One thing is clear, the need for integrated wired and wireless network management tools won't disappear any time soon since enterprises are going to have a hybrid wired and wireless network infrastructure for a while, said Paul DeBeasi, senior analyst with the Burton Group. When there is a problem on that hybrid network, network managers often struggle to figure out the source of the trouble.
"Let's say voice is not working correctly," DeBeasi said. "Is the problem on the wireless side because the phone is sitting on the edge of a cell and the physical layer connection isn't strong enough? Or is it some sort of problem with the quality of service queue on a switch upstream? How do you solve that? Do you use two separate tools -- one for wired and one for wireless -- that don't know anything about each other, or do you try to integrate the tools so the problem diagnosis is simpler?"
The long road to integrated wired and wireless network management
Aruba isn't alone in its efforts to develop integrated wired and wireless network management, also described as unified network management. Cisco Systems has been promoting the concept of a unified wireless network for some time, and the network diagram that illustrates this concept shows just how complex the challenge is.
HP ProCurve has been moving in this direction, too. After it acquired wireless LAN vendor Colubris Networks in 2008, ProCurve moved quickly to update its basic network management platform, ProCurve Manager.
Wireless LAN vendor Meru Networks introduced a Service Assurance Module to its network management platform, E(z)RF Network Manager, which generates synthetic wireless client traffic that allows Meru to analyze packet traffic across both the wired and wireless infrastructure.
Many vendors are taking their own paths toward integrated network management, but no one is quite there yet, according to Chris Silva, senior analyst with Forrester Research.
"Even Cisco isn't 100% there yet," Silva said. "Cisco has Mobility Services Engine, the Wireless Control System for wireless, and IOS for routing and switching.
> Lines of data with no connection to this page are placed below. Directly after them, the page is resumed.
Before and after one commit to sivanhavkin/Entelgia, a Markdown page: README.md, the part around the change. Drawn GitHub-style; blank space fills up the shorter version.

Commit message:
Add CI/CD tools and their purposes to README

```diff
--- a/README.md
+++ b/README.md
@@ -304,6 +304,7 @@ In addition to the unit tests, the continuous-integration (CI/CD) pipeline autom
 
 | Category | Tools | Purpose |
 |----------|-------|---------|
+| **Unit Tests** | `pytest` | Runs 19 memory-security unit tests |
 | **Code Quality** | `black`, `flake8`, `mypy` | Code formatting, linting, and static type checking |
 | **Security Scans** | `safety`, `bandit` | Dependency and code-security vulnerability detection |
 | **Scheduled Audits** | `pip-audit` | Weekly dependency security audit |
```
That's a lot of different domain expertise in different areas that you need to gather in order to run a Cisco unified network."
Integrated wired and wireless network management in baby steps
"I think it will take a long time to get a single pane for [integrated network management] because devices are so specialized and different," DeBeasi said. "The first thing you're going to see will be an integration of problem diagnosis, where [people] can call the help desk and say they can't get connected."
In this scenario, the help-desk technician will be able to look at all of the elements involved in that wireless connectivity problem, he said. First, the tech will look at the user's device to see whether there is a problem receiving a Wi-Fi signal. Then he will look at the access point and the control to see whether there is a problem there. Next, he will look at the switch that is connected upstream to the controller. Then he will look at the router that is connected to that switch.
"Eventually, you will be able to span the end-to-end path and go all the way to the server and really look at what's going on," DeBeasi said. "But we're not there yet."
Let us know what you think about the story; email: Shamus McGillicuddy, News Editor